> WHAT YOU HAVE TO DO:
All entries are to be reproduced exactly; the pictures are to be omitted.

[Revision comparison data]

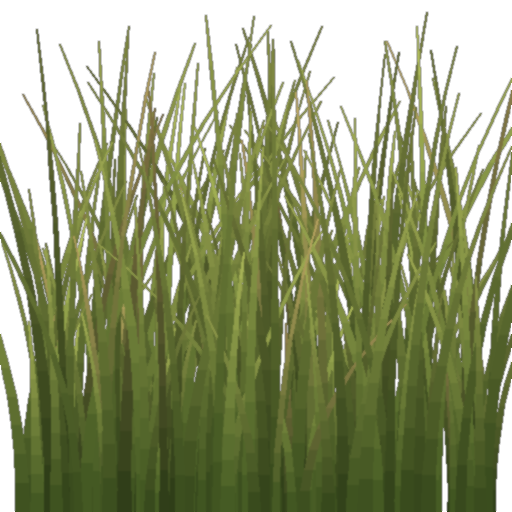
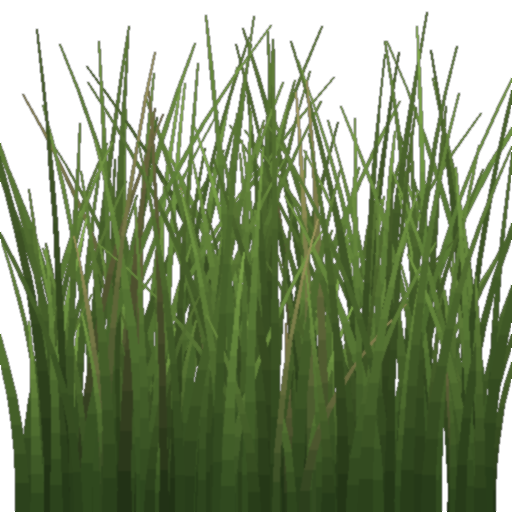
Four Froggies ffu16b: realism test fix round - less ambient + haze, filmic contrast, greener grass scans + clumps, darker rocks / reeds / lily pads / leaves, capped water fresnel, 2k sky on phones

diff --git a/unity/four-froggies/Assets/Scripts/Core/Realism.cs b/unity/four-froggies/Assets/Scripts/Core/Realism.cs
@@ -31,9 +31,9 @@ public static class Realism
     // HDRI (work/real/sky_meta.json): sun at u 0.6003, elevation 43 deg; SunAz = world azimuth we want the sun at
     // (atan2(z, x) in degrees: -135 = south-west, side-light for the shore cameras)
     const float SunU = 0.6003f, SunEl = 42.98f, SunAz = -135f;
-    const float AmbK = 0.42f;            // ambient strength (linear scale of the HDRI table)
+    const float AmbK = 0.3f;             // ambient strength (linear scale of the HDRI table)
     static readonly Color SunCol = new Color(1f, 0.92f, 0.8f);
-    static readonly Color Haze = new Color(0.74f, 0.79f, 0.84f);
+    static readonly Color Haze = new Color(0.70f, 0.77f, 0.85f);
     public static float SkyRot { get { float phiTex = (0.5f - SunU) * 360f; return Mathf.Repeat(SunAz - phiTex, 360f); } }
 
 #if UNITY_WEBGL && !UNITY_EDITOR
@@ -104,7 +104,7 @@ public static class Realism
         RenderSettings.fog = true;
         RenderSettings.fogMode = FogMode.ExponentialSquared;
         RenderSettings.fogColor = Haze;
-        RenderSettings.fogDensity = 0.0036f;
+        RenderSettings.fogDensity = 0.0026f;
         RenderSettings.reflectionIntensity = 1f;
         // ambient: integrate the HDRI table (gamma -> linear x AmbK -> gamma) into an SH probe
         probe = new SphericalHarmonicsL2();
@@ -179,7 +179,7 @@ public static class Realism
 
     static IEnumerator Load(string file, string key, bool mips, bool compress, bool clampV = false)
     {
-        string url = BaseUrl() + file + "?v=r1";
+        string url = BaseUrl() + file + "?v=r2";
         using (var rq = UnityWebRequest.Get(url))
         {
             yield return rq.SendWebRequest();
@@ -218,7 +218,7 @@ public static class Realism
     {
         float t0 = Time.realtimeSinceStartup;
         string sfx = Lite ? "_512" : "";
-        yield return Load(Lite ? "sky_1k.jpg" : "sky_2k.jpg", "sky", false, false, true);
+        yield return Load("sky_2k.jpg", "sky", false, false, true);   // 1k looked blocky in portrait
         if (sky != null && T("sky") != null)
         {
             sky.SetTexture("_MainTex", T("sky"));
@@ -302,7 +302,7 @@ public static class Realism
     static Material rockMat, barkMat;
     static void ApplyMaterials()
     {
-        rockMat = Tri("rock", new Color(0.92f, 0.9f, 0.86f), 2.2f, 0.18f, 1.2f);
+        rockMat = Tri("rock", new Color(0.56f, 0.54f, 0.5f), 2.2f, 0.16f, 1.5f);
         barkMat = Tri("bark", new Color(1f, 0.97f, 0.92f), 1.4f, 0.1f, 1.3f);
         // pond water
         var go = GameObject.Find("PondWater");
@@ -331,8 +331,12 @@ public static class Realism
                     string tn = m.HasProperty("_MainTex") && m.mainTexture != null ? m.mainTexture.name : "";
                     if (tn == "q_bark" && barkMat != null) rep = barkMat;
                     else if (tn == "q_rocks" && rockMat != null) rep = rockMat;
+                    else if (tn == "" && m.shader != null && m.shader.name == "Standard" && Near(m.color, new Color(0.35f, 0.5f, 0.2f)))
+                    { rep = new Material(m); rep.color = new Color(0.24f, 0.27f, 0.13f); }     // pond reeds
+                    else if (tn == "" && m.shader != null && m.shader.name == "Standard" && Near(m.color, new Color(0.25f, 0.55f, 0.2f)))
+                    { rep = new Material(m); rep.color = new Color(0.13f, 0.22f, 0.08f); rep.SetFloat("_Glossiness", 0.45f); }   // lily pads
                     else if ((tn == "q_leaves" || tn == "q_pine" || tn == "q_bushleaf") && m.shader != null && m.shader.name == "FF/Foliage")
-                    { rep = new Material(m); rep.color = m.color * new Color(0.8f, 0.84f, 0.7f); }
+                    { rep = new Material(m); rep.color = m.color * new Color(0.6f, 0.7f, 0.48f); }
                     swap[m] = rep;
                 }
                 if (rep != null) { ms[i] = rep; ch = true; }
@@ -341,6 +345,8 @@ public static class Realism
         }
         Debug.Log("Realism: re-skinned " + n + " renderers (bark / rock / leaves), water " + (go != null));
     }
+
+    static bool Near(Color a, Color b) { return Mathf.Abs(a.r - b.r) + Mathf.Abs(a.g - b.g) + Mathf.Abs(a.b - b.b) < 0.02f; }
 
     // ---------------- the test corner: boulders + grass clumps ----------------
     static Vector3 Shore(float aDeg, float q)
@@ -394,7 +400,7 @@ public static class Realism
         {
             var gm = new Material(Mats.FoliageBase);
             gm.mainTexture = T("clump");
-            gm.color = new Color(0.86f, 0.9f, 0.78f);
+            gm.color = new Color(0.8f, 0.86f, 0.72f);
             if (gm.HasProperty("_Cutoff")) gm.SetFloat("_Cutoff", 0.42f);
             if (gm.HasProperty("_Wind")) gm.SetFloat("_Wind", 0.07f);
             int want = Lite ? 1500 : 5200;
@@ -502,7 +508,7 @@ public static class Realism
         }
         // standing on the east bank (eye height), looking north-west across the corner of the pond
         float gy = Ranch.GY(158f, -69f);
-        pos = new Vector3(158f, gy + 1.75f, -69f); look = new Vector3(125f, gy - 0.6f, -28f);
+        pos = new Vector3(158f, gy + 1.75f, -69f); look = new Vector3(133f, gy - 0.6f, -24f);
     }
 
     // generated from work/real/sky_meta.json (16 x 8 lat-long cells, gamma RGB, sun removed; lower half = ground bounce)

diff --git a/unity/four-froggies/Assets/Scripts/Core/RealPost.cs b/unity/four-froggies/Assets/Scripts/Core/RealPost.cs
@@ -8,7 +8,7 @@ public class RealPost : MonoBehaviour
 {
     static Material mat;
     static bool tried;
-    public float bloom = 0.16f, exposure = 0.92f, saturation = 1.04f, vignette = 0.2f, aoStrength = 0.7f, aoRadius = 0.7f;
+    public float bloom = 0.16f, exposure = 0.84f, saturation = 1.0f, vignette = 0.2f, aoStrength = 0.7f, aoRadius = 0.7f;
     readonly RenderTexture[] chain = new RenderTexture[6];
     Camera cam;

> REPLY TO THE EXERCISE:
Four Froggies ffu16b: realism test fix round - less ambient + haze, filmic contrast, greener grass scans + clumps, darker rocks / reeds / lily pads / leaves, capped water fresnel, 2k sky on phones

diff --git a/unity/four-froggies/Assets/Scripts/Core/Realism.cs b/unity/four-froggies/Assets/Scripts/Core/Realism.cs
@@ -31,9 +31,9 @@ public static class Realism
     // HDRI (work/real/sky_meta.json): sun at u 0.6003, elevation 43 deg; SunAz = world azimuth we want the sun at
     // (atan2(z, x) in degrees: -135 = south-west, side-light for the shore cameras)
     const float SunU = 0.6003f, SunEl = 42.98f, SunAz = -135f;
-    const float AmbK = 0.42f;            // ambient strength (linear scale of the HDRI table)
+    const float AmbK = 0.3f;             // ambient strength (linear scale of the HDRI table)
     static readonly Color SunCol = new Color(1f, 0.92f, 0.8f);
-    static readonly Color Haze = new Color(0.74f, 0.79f, 0.84f);
+    static readonly Color Haze = new Color(0.70f, 0.77f, 0.85f);
     public static float SkyRot { get { float phiTex = (0.5f - SunU) * 360f; return Mathf.Repeat(SunAz - phiTex, 360f); } }
 
 #if UNITY_WEBGL && !UNITY_EDITOR
@@ -104,7 +104,7 @@ public static class Realism
         RenderSettings.fog = true;
         RenderSettings.fogMode = FogMode.ExponentialSquared;
         RenderSettings.fogColor = Haze;
-        RenderSettings.fogDensity = 0.0036f;
+        RenderSettings.fogDensity = 0.0026f;
         RenderSettings.reflectionIntensity = 1f;
         // ambient: integrate the HDRI table (gamma -> linear x AmbK -> gamma) into an SH probe
         probe = new SphericalHarmonicsL2();
@@ -179,7 +179,7 @@ public static class Realism
 
     static IEnumerator Load(string file, string key, bool mips, bool compress, bool clampV = false)
     {
-        string url = BaseUrl() + file + "?v=r1";
+        string url = BaseUrl() + file + "?v=r2";
         using (var rq = UnityWebRequest.Get(url))
         {
             yield return rq.SendWebRequest();
@@ -218,7 +218,7 @@ public static class Realism
     {
         float t0 = Time.realtimeSinceStartup;
         string sfx = Lite ? "_512" : "";
-        yield return Load(Lite ? "sky_1k.jpg" : "sky_2k.jpg", "sky", false, false, true);
+        yield return Load("sky_2k.jpg", "sky", false, false, true);   // 1k looked blocky in portrait
         if (sky != null && T("sky") != null)
         {
             sky.SetTexture("_MainTex", T("sky"));
@@ -302,7 +302,7 @@ public static class Realism
     static Material rockMat, barkMat;
     static void ApplyMaterials()
     {
-        rockMat = Tri("rock", new Color(0.92f, 0.9f, 0.86f), 2.2f, 0.18f, 1.2f);
+        rockMat = Tri("rock", new Color(0.56f, 0.54f, 0.5f), 2.2f, 0.16f, 1.5f);
         barkMat = Tri("bark", new Color(1f, 0.97f, 0.92f), 1.4f, 0.1f, 1.3f);
         // pond water
         var go = GameObject.Find("PondWater");
@@ -331,8 +331,12 @@ public static class Realism
                     string tn = m.HasProperty("_MainTex") && m.mainTexture != null ? m.mainTexture.name : "";
                     if (tn == "q_bark" && barkMat != null) rep = barkMat;
                     else if (tn == "q_rocks" && rockMat != null) rep = rockMat;
+                    else if (tn == "" && m.shader != null && m.shader.name == "Standard" && Near(m.color, new Color(0.35f, 0.5f, 0.2f)))
+                    { rep = new Material(m); rep.color = new Color(0.24f, 0.27f, 0.13f); }     // pond reeds
+                    else if (tn == "" && m.shader != null && m.shader.name == "Standard" && Near(m.color, new Color(0.25f, 0.55f, 0.2f)))
+                    { rep = new Material(m); rep.color = new Color(0.13f, 0.22f, 0.08f); rep.SetFloat("_Glossiness", 0.45f); }   // lily pads
                     else if ((tn == "q_leaves" || tn == "q_pine" || tn == "q_bushleaf") && m.shader != null && m.shader.name == "FF/Foliage")
-                    { rep = new Material(m); rep.color = m.color * new Color(0.8f, 0.84f, 0.7f); }
+                    { rep = new Material(m); rep.color = m.color * new Color(0.6f, 0.7f, 0.48f); }
                     swap[m] = rep;
                 }
                 if (rep != null) { ms[i] = rep; ch = true; }
@@ -341,6 +345,8 @@ public static class Realism
         }
         Debug.Log("Realism: re-skinned " + n + " renderers (bark / rock / leaves), water " + (go != null));
     }
+
+    static bool Near(Color a, Color b) { return Mathf.Abs(a.r - b.r) + Mathf.Abs(a.g - b.g) + Mathf.Abs(a.b - b.b) < 0.02f; }
 
     // ---------------- the test corner: boulders + grass clumps ----------------
     static Vector3 Shore(float aDeg, float q)
@@ -394,7 +400,7 @@ public static class Realism
         {
             var gm = new Material(Mats.FoliageBase);
             gm.mainTexture = T("clump");
-            gm.color = new Color(0.86f, 0.9f, 0.78f);
+            gm.color = new Color(0.8f, 0.86f, 0.72f);
             if (gm.HasProperty("_Cutoff")) gm.SetFloat("_Cutoff", 0.42f);
             if (gm.HasProperty("_Wind")) gm.SetFloat("_Wind", 0.07f);
             int want = Lite ? 1500 : 5200;
@@ -502,7 +508,7 @@ public static class Realism
         }
         // standing on the east bank (eye height), looking north-west across the corner of the pond
         float gy = Ranch.GY(158f, -69f);
-        pos = new Vector3(158f, gy + 1.75f, -69f); look = new Vector3(125f, gy - 0.6f, -28f);
+        pos = new Vector3(158f, gy + 1.75f, -69f); look = new Vector3(133f, gy - 0.6f, -24f);
     }
 
     // generated from work/real/sky_meta.json (16 x 8 lat-long cells, gamma RGB, sun removed; lower half = ground bounce)

diff --git a/unity/four-froggies/Assets/Scripts/Core/RealPost.cs b/unity/four-froggies/Assets/Scripts/Core/RealPost.cs
@@ -8,7 +8,7 @@ public class RealPost : MonoBehaviour
 {
     static Material mat;
     static bool tried;
-    public float bloom = 0.16f, exposure = 0.92f, saturation = 1.04f, vignette = 0.2f, aoStrength = 0.7f, aoRadius = 0.7f;
+    public float bloom = 0.16f, exposure = 0.84f, saturation = 1.0f, vignette = 0.2f, aoStrength = 0.7f, aoRadius = 0.7f;
     readonly RenderTexture[] chain = new RenderTexture[6];
     Camera cam;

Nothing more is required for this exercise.